#### [Exercise details]
Do any lines in the data below contain "itemize"? If so, copy every one of them.

(Provided entries Opens)

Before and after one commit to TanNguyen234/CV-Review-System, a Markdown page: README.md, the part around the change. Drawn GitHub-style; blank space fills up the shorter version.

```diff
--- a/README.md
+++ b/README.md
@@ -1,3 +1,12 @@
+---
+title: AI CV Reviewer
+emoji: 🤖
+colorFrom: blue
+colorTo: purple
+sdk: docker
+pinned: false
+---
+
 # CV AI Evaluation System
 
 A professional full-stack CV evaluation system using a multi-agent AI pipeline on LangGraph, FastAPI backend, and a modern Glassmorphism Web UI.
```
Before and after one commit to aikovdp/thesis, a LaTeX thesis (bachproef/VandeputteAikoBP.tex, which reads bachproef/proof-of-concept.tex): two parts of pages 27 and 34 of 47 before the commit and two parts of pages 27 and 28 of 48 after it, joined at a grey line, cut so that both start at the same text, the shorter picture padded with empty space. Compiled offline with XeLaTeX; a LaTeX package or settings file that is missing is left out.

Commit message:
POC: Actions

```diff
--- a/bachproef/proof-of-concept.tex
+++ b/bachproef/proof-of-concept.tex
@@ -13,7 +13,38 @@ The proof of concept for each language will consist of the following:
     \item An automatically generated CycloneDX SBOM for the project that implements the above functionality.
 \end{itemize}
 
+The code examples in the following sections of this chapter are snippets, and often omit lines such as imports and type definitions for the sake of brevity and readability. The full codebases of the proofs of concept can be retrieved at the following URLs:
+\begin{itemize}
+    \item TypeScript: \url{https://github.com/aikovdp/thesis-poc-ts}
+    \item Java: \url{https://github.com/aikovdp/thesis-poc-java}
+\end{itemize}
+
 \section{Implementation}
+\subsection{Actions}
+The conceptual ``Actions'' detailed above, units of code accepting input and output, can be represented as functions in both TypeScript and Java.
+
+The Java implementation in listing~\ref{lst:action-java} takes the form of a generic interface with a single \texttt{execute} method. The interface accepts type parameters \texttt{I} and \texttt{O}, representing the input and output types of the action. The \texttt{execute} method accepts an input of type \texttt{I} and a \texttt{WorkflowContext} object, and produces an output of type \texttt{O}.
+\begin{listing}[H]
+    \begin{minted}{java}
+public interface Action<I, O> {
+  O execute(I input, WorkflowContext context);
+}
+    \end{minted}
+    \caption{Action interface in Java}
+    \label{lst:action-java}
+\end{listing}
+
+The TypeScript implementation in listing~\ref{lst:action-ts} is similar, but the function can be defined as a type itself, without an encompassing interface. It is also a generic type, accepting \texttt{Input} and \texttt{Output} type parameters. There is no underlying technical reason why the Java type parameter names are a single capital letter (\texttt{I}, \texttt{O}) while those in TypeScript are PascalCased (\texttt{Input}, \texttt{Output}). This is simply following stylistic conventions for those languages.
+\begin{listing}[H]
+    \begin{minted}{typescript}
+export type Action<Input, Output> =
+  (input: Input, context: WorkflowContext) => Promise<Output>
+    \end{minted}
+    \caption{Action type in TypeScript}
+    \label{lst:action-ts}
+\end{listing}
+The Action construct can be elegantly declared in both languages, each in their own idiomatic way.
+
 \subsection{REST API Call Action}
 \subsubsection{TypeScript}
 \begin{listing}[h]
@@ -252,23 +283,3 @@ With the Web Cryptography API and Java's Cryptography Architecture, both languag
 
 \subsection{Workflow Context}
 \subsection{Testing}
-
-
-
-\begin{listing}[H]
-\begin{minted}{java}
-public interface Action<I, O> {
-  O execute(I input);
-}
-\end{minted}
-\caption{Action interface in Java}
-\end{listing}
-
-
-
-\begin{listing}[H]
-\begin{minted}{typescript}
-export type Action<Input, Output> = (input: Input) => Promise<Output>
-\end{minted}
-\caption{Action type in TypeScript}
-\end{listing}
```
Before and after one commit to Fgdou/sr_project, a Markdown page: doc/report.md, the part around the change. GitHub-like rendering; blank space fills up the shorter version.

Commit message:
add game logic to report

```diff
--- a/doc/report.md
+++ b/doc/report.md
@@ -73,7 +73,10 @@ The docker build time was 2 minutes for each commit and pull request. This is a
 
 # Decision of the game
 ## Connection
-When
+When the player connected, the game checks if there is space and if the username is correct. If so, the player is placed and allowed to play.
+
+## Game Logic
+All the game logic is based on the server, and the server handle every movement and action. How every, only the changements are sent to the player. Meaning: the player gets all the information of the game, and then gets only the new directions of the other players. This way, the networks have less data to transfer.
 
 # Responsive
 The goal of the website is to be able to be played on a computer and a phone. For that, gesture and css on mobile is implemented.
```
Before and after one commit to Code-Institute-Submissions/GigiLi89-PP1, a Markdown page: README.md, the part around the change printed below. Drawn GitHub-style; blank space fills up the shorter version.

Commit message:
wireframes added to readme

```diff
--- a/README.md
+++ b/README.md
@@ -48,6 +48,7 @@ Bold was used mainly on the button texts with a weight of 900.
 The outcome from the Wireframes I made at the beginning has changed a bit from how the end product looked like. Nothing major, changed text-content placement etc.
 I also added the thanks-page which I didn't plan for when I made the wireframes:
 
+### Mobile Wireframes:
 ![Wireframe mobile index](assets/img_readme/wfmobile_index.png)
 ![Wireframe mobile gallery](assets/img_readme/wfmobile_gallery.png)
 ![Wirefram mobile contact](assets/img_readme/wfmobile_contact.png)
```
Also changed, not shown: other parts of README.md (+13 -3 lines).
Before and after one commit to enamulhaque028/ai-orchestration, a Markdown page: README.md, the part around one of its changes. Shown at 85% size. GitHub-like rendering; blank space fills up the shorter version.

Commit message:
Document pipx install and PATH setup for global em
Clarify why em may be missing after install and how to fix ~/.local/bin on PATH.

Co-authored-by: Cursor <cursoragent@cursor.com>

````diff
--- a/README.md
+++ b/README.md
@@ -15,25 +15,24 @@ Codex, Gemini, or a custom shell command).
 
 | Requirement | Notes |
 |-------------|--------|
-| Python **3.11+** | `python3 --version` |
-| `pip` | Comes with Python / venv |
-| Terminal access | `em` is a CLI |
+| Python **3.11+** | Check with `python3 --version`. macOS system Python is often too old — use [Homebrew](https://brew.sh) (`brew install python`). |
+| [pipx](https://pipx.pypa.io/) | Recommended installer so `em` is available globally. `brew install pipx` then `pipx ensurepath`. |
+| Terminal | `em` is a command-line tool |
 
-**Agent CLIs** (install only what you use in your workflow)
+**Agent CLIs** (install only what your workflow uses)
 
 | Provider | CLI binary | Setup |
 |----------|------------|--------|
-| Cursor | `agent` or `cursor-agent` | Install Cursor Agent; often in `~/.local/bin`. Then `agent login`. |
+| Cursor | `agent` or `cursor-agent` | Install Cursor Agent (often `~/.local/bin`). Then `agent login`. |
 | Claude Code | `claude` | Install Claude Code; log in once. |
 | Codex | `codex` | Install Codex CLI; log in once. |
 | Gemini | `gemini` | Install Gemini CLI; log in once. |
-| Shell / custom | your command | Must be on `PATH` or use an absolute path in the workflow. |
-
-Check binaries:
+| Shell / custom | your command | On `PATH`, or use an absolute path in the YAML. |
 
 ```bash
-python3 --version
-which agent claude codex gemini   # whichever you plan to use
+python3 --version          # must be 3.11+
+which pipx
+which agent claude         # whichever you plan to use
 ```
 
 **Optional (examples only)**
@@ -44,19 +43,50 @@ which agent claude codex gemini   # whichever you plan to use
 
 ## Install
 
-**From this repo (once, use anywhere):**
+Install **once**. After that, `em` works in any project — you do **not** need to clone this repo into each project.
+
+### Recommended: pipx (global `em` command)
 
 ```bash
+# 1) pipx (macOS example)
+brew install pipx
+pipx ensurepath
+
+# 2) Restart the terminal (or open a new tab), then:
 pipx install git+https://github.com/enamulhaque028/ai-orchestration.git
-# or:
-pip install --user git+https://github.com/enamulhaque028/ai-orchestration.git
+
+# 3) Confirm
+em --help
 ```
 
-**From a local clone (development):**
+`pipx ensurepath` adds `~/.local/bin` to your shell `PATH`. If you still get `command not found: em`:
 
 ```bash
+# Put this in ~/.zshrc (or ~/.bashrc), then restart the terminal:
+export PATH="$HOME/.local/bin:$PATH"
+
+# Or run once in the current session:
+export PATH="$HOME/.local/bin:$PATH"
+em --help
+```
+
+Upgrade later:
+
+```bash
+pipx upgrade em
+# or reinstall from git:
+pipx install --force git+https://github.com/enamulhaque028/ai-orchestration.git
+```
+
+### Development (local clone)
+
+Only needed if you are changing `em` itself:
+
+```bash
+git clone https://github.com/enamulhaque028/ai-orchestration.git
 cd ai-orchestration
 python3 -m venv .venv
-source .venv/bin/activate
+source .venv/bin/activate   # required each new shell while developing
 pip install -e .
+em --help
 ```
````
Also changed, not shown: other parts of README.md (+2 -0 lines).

(Provided entries Closes)

#### [Solution to the exercise]
 \end{itemize}
+\begin{itemize}
+\end{itemize}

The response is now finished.